- began his painting with random doodles and completed the composition with forms suggesting floating amoebic organisms


the creation of art without conscious control

The Treachery of Images

Rene Magritte



- the discrepancy between Magritte's meticulously painted briar pipe and his caption, "this is not a pipe" challenges the viewer's reliance on the concious and rational in the reading of visual art

Migration Series

Jacob Lawrence

Harlem Renaissance


- series of 60 paintings documenting African American life in the North

- Lawrence's depiction of a segregated dining room underscored that the migrants had not left discrimination behind

American Gothic

Grant Wood

American Regionalism


- in reaction to modernist abstract painting, the Midwestern Regionalism movement focused on American subjects

- painting of an Iowa farmer and his daughter became an American icon

Number 1 (Lavender Mist)

Jackson Pollock

Abstract Expressionism


- Pollock's paintings are pure abstractions that emphasize the creative process

- his mural-size canvases consist of rhythmic drips, splatters, and dribbles of paint that draw viewers into a lacy spider web

Woman I

William de Kooning

Abstract Expressionism


- rooted in figuration

- included pictures of female models on advertising billboards

- displays the energetic application of pigment typical of gestural abstraction

Vic Heroicus Sublimis(Sublime Heroic Man)

Barrett Newman

Color Field


- Newman's canvases consist of a single slightly modulated color field split by "zips" (narrow bands) running from one edge of the painting to the other, energizing the color field and giving it scale

Just What Is It That Makes Today’s Homes So Different, So Appealing?

Richard Hamilton

Pop Art


- the fantasy interior of the collage of figures and objects cut from glossy magazines reflects the values of modern consumer culture

- toying with mass media imagery typifies British Pop Art


Roy Lichtenstein

Pop Art


- Comic books appealed to Lichtenstein because they were a mainstay of popular culture, meant to be read and discarded

- immortalized comics on large canvases

How to Explain Pictures to a Dead Hare

Joseph Beuys

Performance Art


- one person event

- Beuys coated his head with hone and gold leaf and spoke to a dead hare

- assuming the role of a shaman, he used stylized actions to evoke a sense of mystery and sacred ritual

The Homeless Projection

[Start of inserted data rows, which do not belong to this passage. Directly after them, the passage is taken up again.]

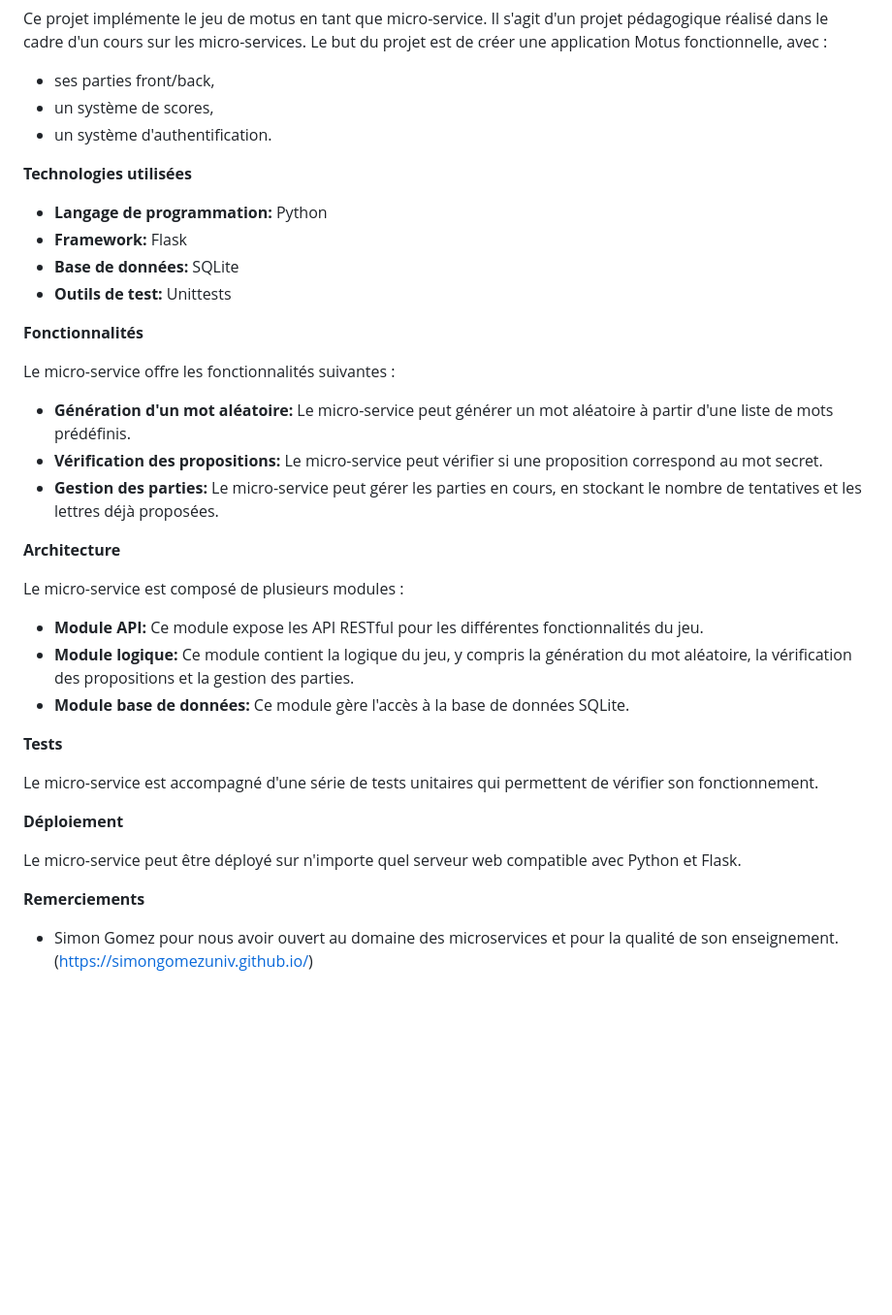
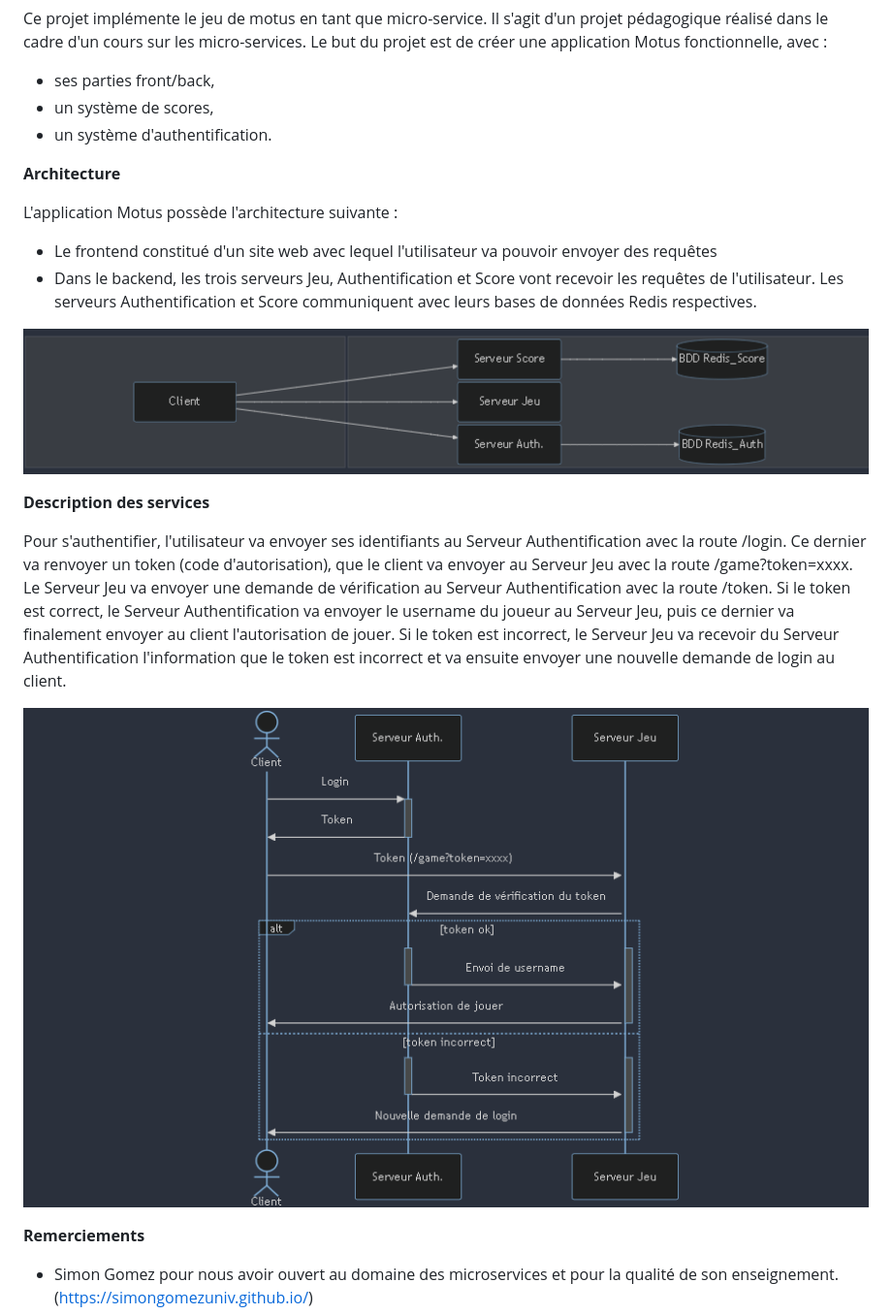
Before and after one commit to wyrmhunter/motus-lecam-degiovanni-couchoud, a Markdown page: README.md, the part around the change. Shown at 97% size. GitHub-like rendering; pictures changed too: img/architecture.png (added), img/authentification.png (added); blank space fills up the shorter version.

```diff
--- a/README.md
+++ b/README.md
@@ -15,36 +15,19 @@ Le but du projet est de créer une application Motus fonctionnelle, avec :
 - un système de scores,
 - un système d'authentification.
 
-**Technologies utilisées**
-
-* **Langage de programmation:** Python
-* **Framework:** Flask
-* **Base de données:** SQLite
-* **Outils de test:** Unittests
-
-**Fonctionnalités**
-
-Le micro-service offre les fonctionnalités suivantes :
-
-* **Génération d'un mot aléatoire:** Le micro-service peut générer un mot aléatoire à partir d'une liste de mots prédéfinis.
-* **Vérification des propositions:** Le micro-service peut vérifier si une proposition correspond au mot secret.
-* **Gestion des parties:** Le micro-service peut gérer les parties en cours, en stockant le nombre de tentatives et les lettres déjà proposées.
-
 **Architecture**
 
-Le micro-service est composé de plusieurs modules :
+L'application Motus possède l'architecture suivante :
+- Le frontend constitué d'un site web avec lequel l'utilisateur va pouvoir envoyer des requêtes
+- Dans le backend, les trois serveurs Jeu, Authentification et Score vont recevoir les requêtes de l'utilisateur. Les serveurs Authentification et Score communiquent avec leurs bases de données Redis respectives.
 
-* **Module API:** Ce module expose les API RESTful pour les différentes fonctionnalités du jeu.
-* **Module logique:** Ce module contient la logique du jeu, y compris la génération du mot aléatoire, la vérification des propositions et la gestion des parties.
-* **Module base de données:** Ce module gère l'accès à la base de données SQLite.
+![alt text](./img/architecture.png)
 
-**Tests**
+**Description des services**
 
-Le micro-service est accompagné d'une série de tests unitaires qui permettent de vérifier son fonctionnement.
+Pour s'authentifier, l'utilisateur va envoyer ses identifiants au Serveur Authentification avec la route /login. Ce dernier va renvoyer un token (code d'autorisation), que le client va envoyer au Serveur Jeu avec la route /game?token=xxxx. Le Serveur Jeu va envoyer une demande de vérification au Serveur Authentification avec la route /token. Si le token est correct, le Serveur Authentification va envoyer le username du joueur au Serveur Jeu, puis ce dernier va finalement envoyer au client l'autorisation de jouer. Si le token est incorrect, le Serveur Jeu va recevoir du Serveur Authentification l'information que le token est incorrect et va ensuite envoyer une nouvelle demande de login au client.
 
-**Déploiement**
-
-Le micro-service peut être déployé sur n'importe quel serveur web compatible avec Python et Flask.
+![alt text](./img/authentification.png)
 
 **Remerciements**
 
```
Also changed, not shown: img/deconnexion.png (added), img/motus_game_and_score.png (added).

Krzysztof Wodiczko

Social and Political Commentary


- to publicize the plight of the homeless

- projected on the walls of a monument on Boston Common images of them with their plastic bags containing their few possessions

Napoleon Leading the Army Over theAlps

Kehinde Wiley

Identity (National or Group)


- Wiley's trademark paintings are reworking of famous portraits in which he substitutes young African American men in contemporary dress in order to situate them in the "field of power"

Allegiance and Wakefulness

Shirin Neshat

Identity (National or Group)


- Neshat's photographs address the repression of women in post revolutionary Iran

- She poses in traditional veiled gard but wields a rifle and displays militant Farsi poetry on her exposed body parts

Spiral Jetty

Robert Smithson

Site Specific Work


- used industrial equipment to create Environmental artworks by manipulating earth and rock

- a mammoth coil of black basalt, limestone, and earth extending into Great Salt Lake